A panel of hematologists/oncologists remark on the transformations occurring in relapsed/refractory follicular lymphoma as newer, novel therapies continue to emerge.
Ian Flinn, MD, PhD: Andy, are there any other new CAR [chimeric antigen receptor] T-cell therapies that you’re excited about that might be applied to follicular lymphoma? We’re seeing a variety of second- and third-generation drugs that are coming through with improved adverse event profiles, perhaps even in vivo expansion of the cells. Any thoughts there?
Andrew M. Evens, DO, MSc, FACP: I think you’re exactly right, and it’s all of the above. In terms of new therapies out there, there’s a third that’s hopefully going to come to market. It’s been slowed a little, at least in the diffuse large B-cell space, because of COVID-19 [coronavirus disease 2019] and inspection reasons.

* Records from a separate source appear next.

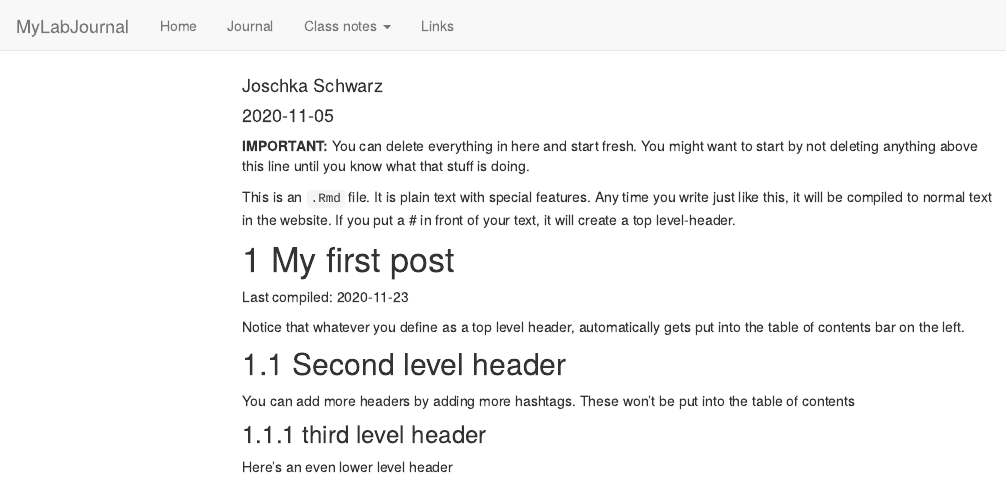
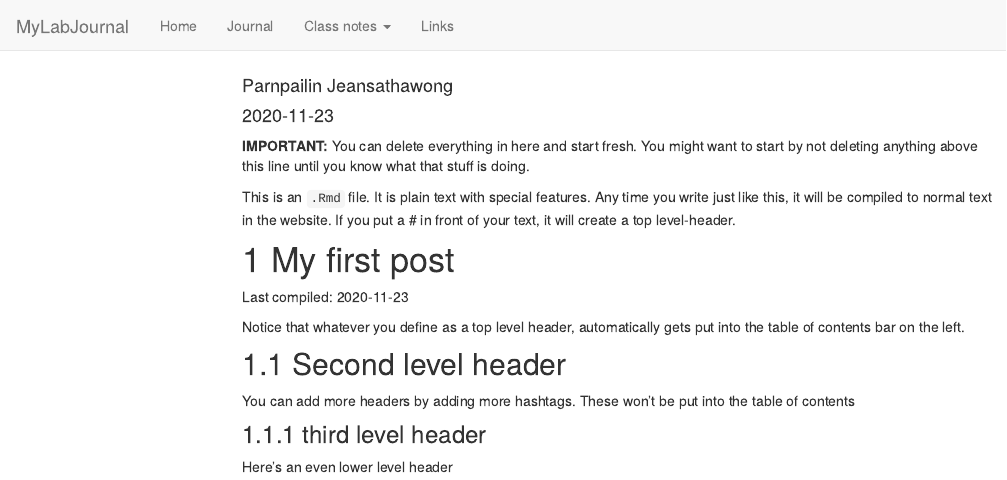
Before and after one commit to TUHHStartupEngineers/ws20-business-data-science-basics---lab-journal-parnpailinj, an R Markdown document (journal.Rmd): the page in a window 1100 px wide, from its top. Rendered offline with R 4.5, knitr and Pandoc, with nearby package versions; code that draws random numbers runs with fixed seeds of ours; menus at the side of the page are left out.

Commit message:
initial commit

```diff
--- a/journal.Rmd
+++ b/journal.Rmd
@@ -1,7 +1,7 @@
 ---
 title: "Journal (reproducible report)"
-author: "Joschka Schwarz"
-date: "2020-11-05"
+author: "Parnpailin Jeansathawong"
+date: "2020-11-23"
 output:
   html_document:
     toc: true
```
Also changed, not shown: journal_files/figure-html/unnamed-chunk-1-1.png, testfile.rds, 5 other files.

But yes, there are double engagers. There’s a CD19/CD20 drug being studied. There are natural killer [NK] cells—NK CAR T—at Loretta’s institution and many others that are being studied. It’s an exciting time to have all of these targeted therapies being explored. And then of course, maybe to wrap it up a little, how do you ultimately sequence or even combine these? Should we combine lenalidomide or other rational drugs to CAR T-cell therapy, whether during therapy or as maintenance therapy? So these are really exciting times, Ian, in follicular lymphoma, in terms of therapeutics.
Ian Flinn, MD, PhD: Great. I think that’s exactly right. Let’s go around the bend here and get your final thoughts on things that you’re excited about. Thank you, Andy, for leading off. Loretta, what excites you most? Any final thoughts here this afternoon?
Loretta J. Nastoupil, MD: I think each year it’s better news for patients. We have more and more treatments that are effective. We’re getting better at managing the toxicity profiles of these drugs. My expectation is the bispecific antibodies will be approved, and they’ll probably move into combination strategies. And so, this whole argument of CAR T versus bispecific therapy will probably be short-lived. But again, good news for patients.
Ian Flinn, MD, PhD: Absolutely. Krish, any thoughts?
Krish Patel, MD: I think follicular lymphoma is one of the most heterogeneous lymphomas we treat. Just like Loretta said, having many different tools that fit our many different kinds of patients is what is really exciting about this.
Ian Flinn, MD, PhD: And Caron, I’m going to leave you with the last word here.
Caron A. Jacobson, MD, MMSc: It’s hard to follow a lot of these forward-looking comments in the field. I echo everyone’s optimism. With each year we have 2 or 3 new fields of therapy that are transforming the landscape. We have all been concerned about patients in the third line and beyond, and now we’re concerned about patients in the fifth and sixth line. That’s progress.
Ian Flinn, MD, PhD: Perfect. Well, thank you again. And to our viewing audience, we hope you found this OncLive® Peer Exchange® discussion to be useful and informative.
Transcript Edited for Clarity